The crowds have really gone after Jesus. Rumors are spreading about him being the Messiah. Folks are getting noisy and the Sanhedrin is worried about Roman attention, so they send their own soldiers to arrest Jesus. But the soldiers themselves are taken by Jesus’s teaching charisma – so they leave him alone, which makes some of the council members even more upset, reminding the soldiers whom they work for, when Nicodemus (who had once gone to Jesus at night) tentatively pipes up to remind his colleagues that our own law does not judge people without first giving them a hearing to find out what they are doing. A reminder they do not appreciate at all and to which they respond by calling Nicodemus a Galilean and suggesting he search and see that no prophet will come from Galilee. A response that proves them both mean and ignorant.
I feel for Nicodemus here, watching him trying to integrate what he likes about Jesus with what he likes about his calm, comfortable life; sprinkling radical faith on top of his solid reputation in a town where reputation matters. Hoping that isn’t what Jesus is talking about when he says, And this is the judgment, that the light has come into the world, and people loved darkness rather than light. Here, and over and over again, John will say that Jesus is the Light. The Light. Jesus has already given me all I need. My choice: to hoard all my trinkets and toys like they are going to save me. Go figure.
In chapter 7, Nicodemus gave it a shot and mostly failed. At least he’s doing Jesus’s working in the daytime now and still letting the Lord work on him, apparently (see Chapter 19 of John). Turns out there’s another member of the Sanhedrin who secretly followed Jesus. Remember his name?

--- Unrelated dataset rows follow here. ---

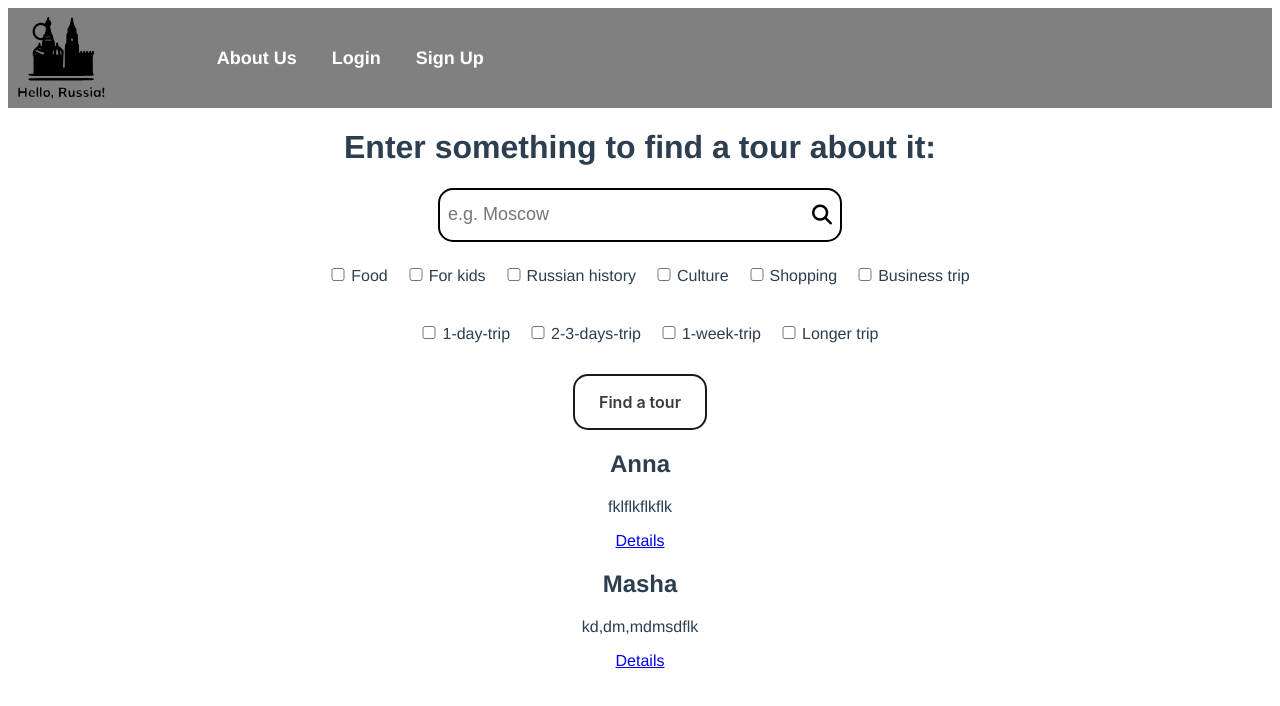
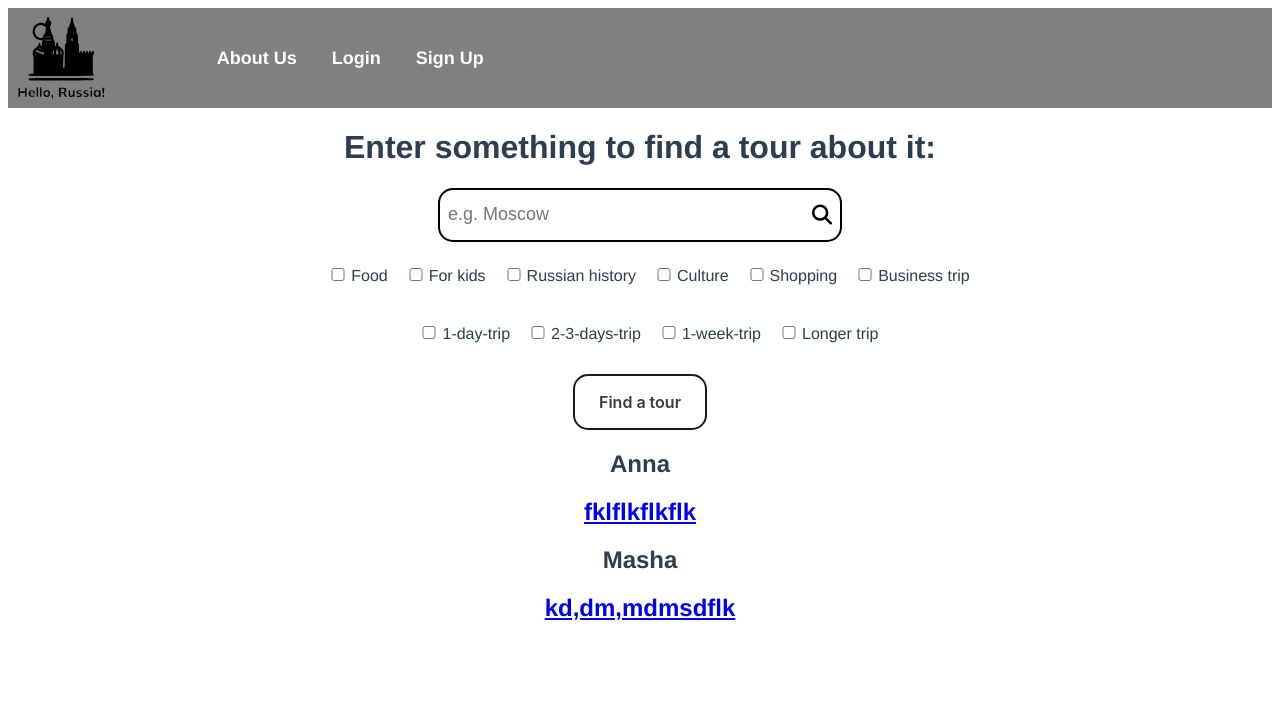
Before and after one commit to kittitereh/web, a Vue app: page / in a window 1280 px wide. Shown: the top 706 px of the page. Built offline with nearby package versions, Linux system fonts and the light colour scheme; data requests are answered from the project's data file.

Commit message:
fix routers

```diff
--- a/src/router/index.js
+++ b/src/router/index.js
@@ -43,7 +43,8 @@ const routes = [
   {
     path: '/chats',
     name: 'Chats',
-    component: Chats
+    component: Chats,
+    props: true
   },
 
   //catch all 404
--- a/src/views/Home.vue
+++ b/src/views/Home.vue
@@ -7,9 +7,8 @@
     <div v-if="tours.length">
       <div class="tour" v-for="tour in tours">
           <h2> {{ tour.guide }}</h2>
-          <p> {{ tour.tour_description }}</p>
           <router-link :to="{name: 'Tour', params:{tour_id: tour.tour_id}}">
-              Details
+              <h2>{{ tour.tour_description }}</h2>
           </router-link>
       </div>
     </div>
@@ -78,6 +77,8 @@ export default {
   margin: 0px;
   padding: 0px;
   box-sizing: border-box;
+
+
 }
 
 </style>
--- a/src/views/Tour/Tour.vue
+++ b/src/views/Tour/Tour.vue
@@ -1,10 +1,16 @@
 <template>
+  <div>
     <div class="about" v-if="tour">
       <h1>This is a tour page</h1>
       <p>{{tour_id}}</p>
       <!-- <p>{{tours}}</p> -->
       <p>{{tour.guide }}</p>
       <p>{{tour.tour_description }}</p>
+    </div>
+    <div>
+    <!-- Вместо router=link -->
+      <button @click="$router.push('/chats')" class="action-button">Contact this guide</button>
+    </div>
   </div>
 </template>
 
```
Lines whose indentation alone changed are shown as unchanged.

Joseph of Arimathea. Neither of them is mentioned throughout Jesus’s arrest, trial and execution. Nor when Jewish council leaders go to Pilate to ask that Jesus’s legs be broken so he’ll be dead and buried – the whole ordeal out of sight before Passover tourists arrive in Jerusalem. John says, in the midst of it Joseph went to Pilate to ask for Jesus’s body. Nicodemus buys and brings the burial spices. Together they carry the bloody, filthy soiled body of a condemned criminal – handle it, intimately, in ways no Jews who cared about ritual purity would consider.
Nobody doubted whose side Nicodemus was on now – now that he’d just embraced the body of a dead criminal. Again, friends, not just dead: eviscerated. Blood, urine, feces – human death is really, really messy. However dark it looked and sounded and smelled at the moment, Nicodemus chose to embrace the Light. I can’t tell you what was in his head and heart, but Jesus knew. Jesus knew that first night in the middle of the night when Nicodemus first came to see him, when Jesus received him and entertained his questions and pushed back with questions of his own – questions about the Spirit which Nicodemus was trying so hard NOT to listen to. And the other question: “You are a teacher of Israel and you don’t know these things?” Only in the dark he didn’t know. Only so long as he stayed in the dark he didn’t.
But he didn’t stay. The Spirit moved him to the daylight – the same way it will move the rest of Jesus’s disciples in this story soon enough. It moved Nicodemus to go where Jesus went. To the praetorium and the cross, to embrace death without a shred of fear. Nicodemus’s bid to faith began in the middle of the night and took him to a graveyard where he chose to love the light rather than the darkness. To love the light demanded that he move, that he commit to certain action, to certain allegiances that would sever him from the comforts of life as he’d known it so far.
Still, he embraced the cross, not knowing for sure what came next – only confident in the words of Jesus as he’d heard them once before: For God so loved that world, that whoever believes in him, is bound for everlasting life. May his wisdom and his courage bring our own hearts, minds and bodies to such faith.